• _Problem description_
Restate each entry exactly, without pictures.

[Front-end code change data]
■ ■ ■
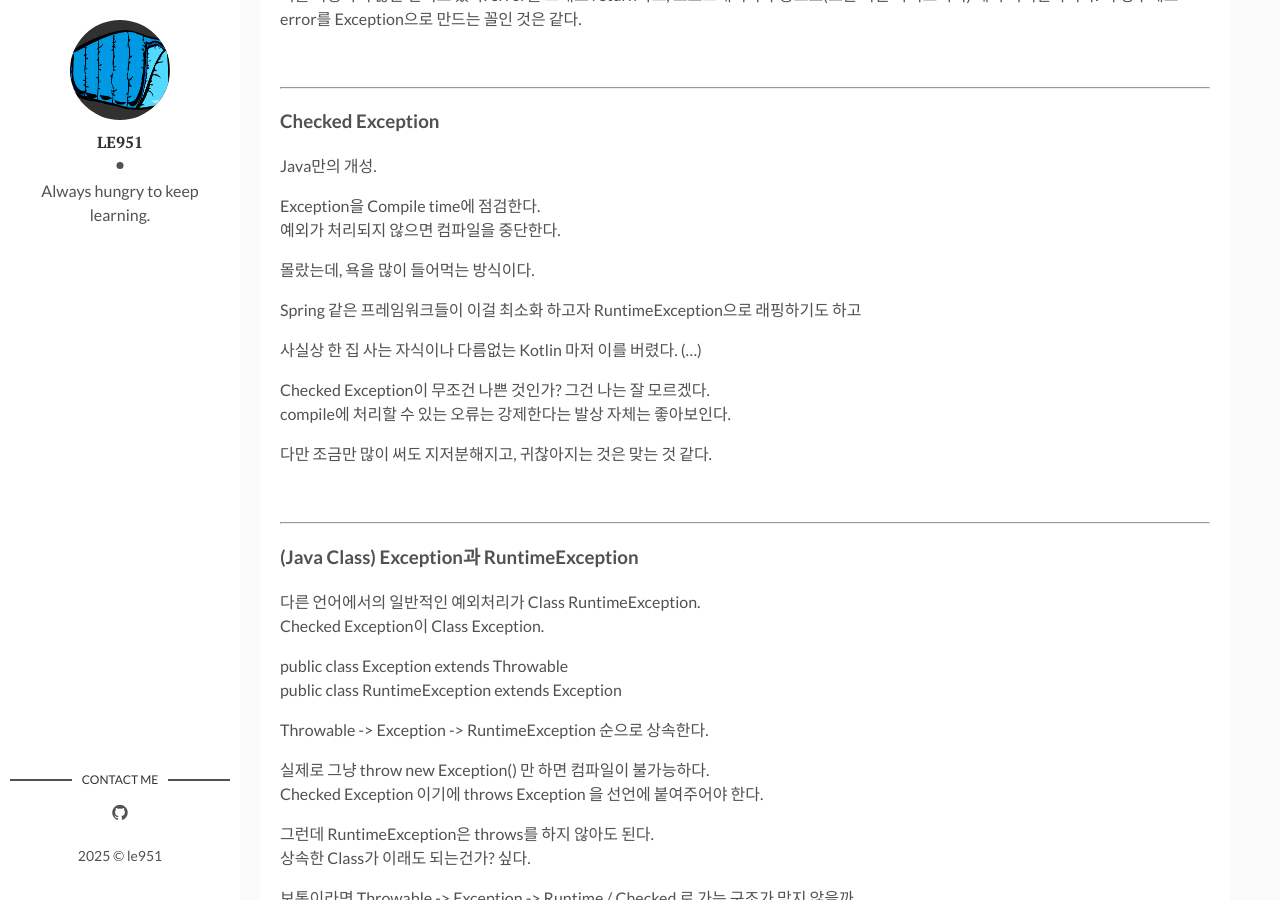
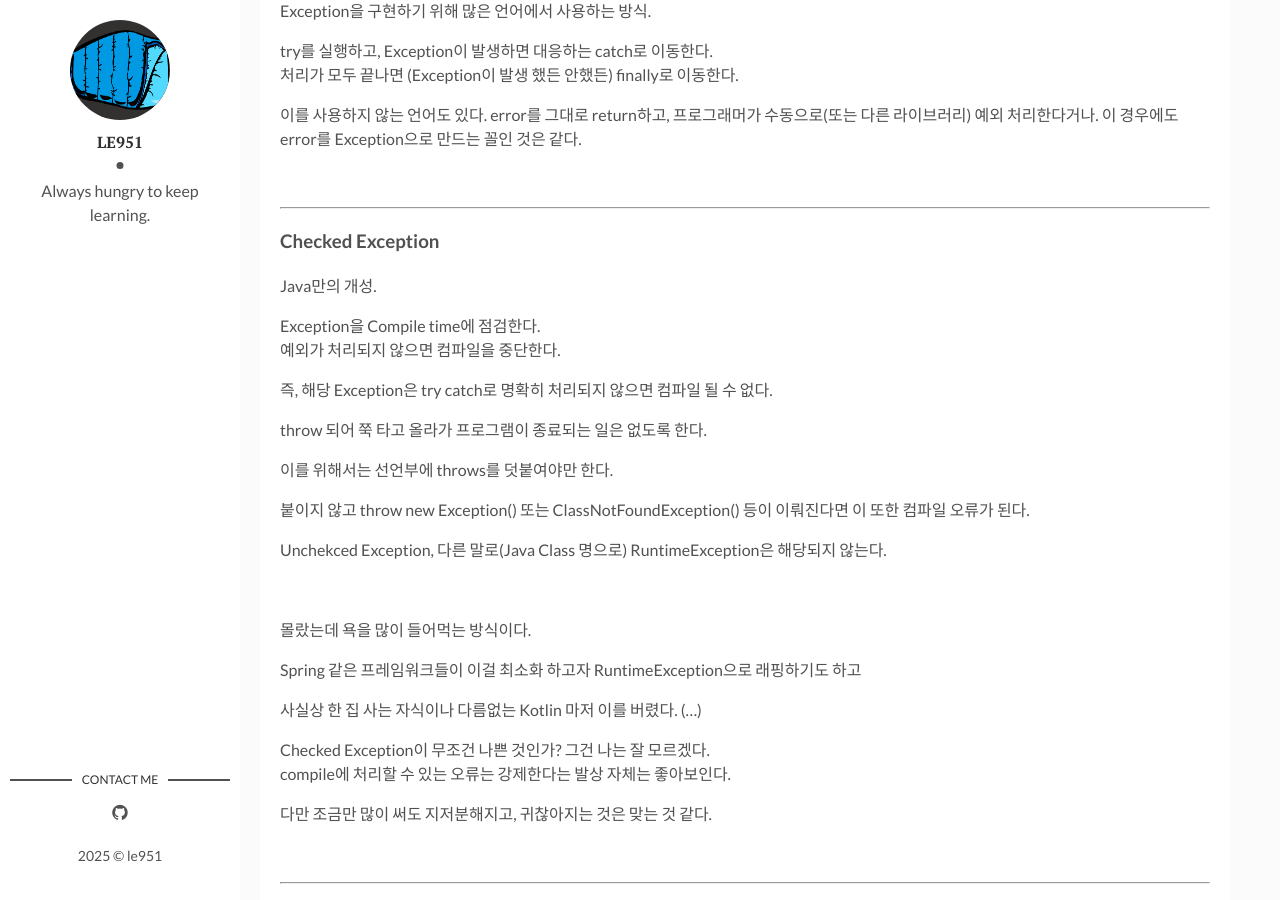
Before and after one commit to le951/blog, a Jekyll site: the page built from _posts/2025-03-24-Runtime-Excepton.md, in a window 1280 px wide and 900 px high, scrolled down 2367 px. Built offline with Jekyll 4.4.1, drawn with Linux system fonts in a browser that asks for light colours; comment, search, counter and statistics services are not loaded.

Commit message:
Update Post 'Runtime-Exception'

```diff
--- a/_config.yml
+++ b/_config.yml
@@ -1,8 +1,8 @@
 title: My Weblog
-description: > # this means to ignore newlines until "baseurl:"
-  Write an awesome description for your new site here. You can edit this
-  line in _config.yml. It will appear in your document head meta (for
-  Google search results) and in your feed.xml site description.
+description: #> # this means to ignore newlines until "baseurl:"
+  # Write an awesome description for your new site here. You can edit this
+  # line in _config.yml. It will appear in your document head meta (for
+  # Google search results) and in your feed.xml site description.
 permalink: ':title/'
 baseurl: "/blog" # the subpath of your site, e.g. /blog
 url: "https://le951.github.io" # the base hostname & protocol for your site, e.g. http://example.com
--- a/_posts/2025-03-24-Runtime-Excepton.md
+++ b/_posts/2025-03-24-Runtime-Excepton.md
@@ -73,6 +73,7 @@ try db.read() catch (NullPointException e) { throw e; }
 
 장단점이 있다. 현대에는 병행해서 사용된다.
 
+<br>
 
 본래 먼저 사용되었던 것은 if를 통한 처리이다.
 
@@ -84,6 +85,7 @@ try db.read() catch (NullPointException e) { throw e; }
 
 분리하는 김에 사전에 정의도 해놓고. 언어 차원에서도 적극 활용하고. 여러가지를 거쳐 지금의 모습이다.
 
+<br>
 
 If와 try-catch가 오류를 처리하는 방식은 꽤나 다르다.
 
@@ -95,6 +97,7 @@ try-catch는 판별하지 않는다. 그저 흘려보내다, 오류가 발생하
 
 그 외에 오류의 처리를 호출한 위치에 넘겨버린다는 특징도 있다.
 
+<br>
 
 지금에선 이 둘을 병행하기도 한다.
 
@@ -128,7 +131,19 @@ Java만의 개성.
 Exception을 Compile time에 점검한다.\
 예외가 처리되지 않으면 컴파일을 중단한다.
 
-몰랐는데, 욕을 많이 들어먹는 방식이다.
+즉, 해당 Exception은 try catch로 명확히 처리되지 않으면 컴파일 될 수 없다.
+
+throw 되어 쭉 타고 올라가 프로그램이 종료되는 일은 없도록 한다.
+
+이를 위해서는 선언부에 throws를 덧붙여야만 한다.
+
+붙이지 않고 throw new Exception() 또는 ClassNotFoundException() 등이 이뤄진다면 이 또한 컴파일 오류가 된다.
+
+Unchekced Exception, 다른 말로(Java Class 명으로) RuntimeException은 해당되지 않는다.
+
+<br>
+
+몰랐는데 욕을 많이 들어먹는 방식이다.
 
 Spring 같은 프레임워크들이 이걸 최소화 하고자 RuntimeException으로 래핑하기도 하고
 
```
■ ■ ■
• _Reply_
Before and after one commit to le951/blog, a Jekyll site: the page built from _posts/2025-03-24-Runtime-Excepton.md, in a window 1280 px wide and 900 px high, scrolled down 2367 px. Built offline with Jekyll 4.4.1, drawn with Linux system fonts in a browser that asks for light colours; comment, search, counter and statistics services are not loaded.

Commit message:
Update Post 'Runtime-Exception'

```diff
--- a/_config.yml
+++ b/_config.yml
@@ -1,8 +1,8 @@
 title: My Weblog
-description: > # this means to ignore newlines until "baseurl:"
-  Write an awesome description for your new site here. You can edit this
-  line in _config.yml. It will appear in your document head meta (for
-  Google search results) and in your feed.xml site description.
+description: #> # this means to ignore newlines until "baseurl:"
+  # Write an awesome description for your new site here. You can edit this
+  # line in _config.yml. It will appear in your document head meta (for
+  # Google search results) and in your feed.xml site description.
 permalink: ':title/'
 baseurl: "/blog" # the subpath of your site, e.g. /blog
 url: "https://le951.github.io" # the base hostname & protocol for your site, e.g. http://example.com
--- a/_posts/2025-03-24-Runtime-Excepton.md
+++ b/_posts/2025-03-24-Runtime-Excepton.md
@@ -73,6 +73,7 @@ try db.read() catch (NullPointException e) { throw e; }
 
 장단점이 있다. 현대에는 병행해서 사용된다.
 
+<br>
 
 본래 먼저 사용되었던 것은 if를 통한 처리이다.
 
@@ -84,6 +85,7 @@ try db.read() catch (NullPointException e) { throw e; }
 
 분리하는 김에 사전에 정의도 해놓고. 언어 차원에서도 적극 활용하고. 여러가지를 거쳐 지금의 모습이다.
 
+<br>
 
 If와 try-catch가 오류를 처리하는 방식은 꽤나 다르다.
 
@@ -95,6 +97,7 @@ try-catch는 판별하지 않는다. 그저 흘려보내다, 오류가 발생하
 
 그 외에 오류의 처리를 호출한 위치에 넘겨버린다는 특징도 있다.
 
+<br>
 
 지금에선 이 둘을 병행하기도 한다.
 
@@ -128,7 +131,19 @@ Java만의 개성.
 Exception을 Compile time에 점검한다.\
 예외가 처리되지 않으면 컴파일을 중단한다.
 
-몰랐는데, 욕을 많이 들어먹는 방식이다.
+즉, 해당 Exception은 try catch로 명확히 처리되지 않으면 컴파일 될 수 없다.
+
+throw 되어 쭉 타고 올라가 프로그램이 종료되는 일은 없도록 한다.
+
+이를 위해서는 선언부에 throws를 덧붙여야만 한다.
+
+붙이지 않고 throw new Exception() 또는 ClassNotFoundException() 등이 이뤄진다면 이 또한 컴파일 오류가 된다.
+
+Unchekced Exception, 다른 말로(Java Class 명으로) RuntimeException은 해당되지 않는다.
+
+<br>
+
+몰랐는데 욕을 많이 들어먹는 방식이다.
 
 Spring 같은 프레임워크들이 이걸 최소화 하고자 RuntimeException으로 래핑하기도 하고
 
```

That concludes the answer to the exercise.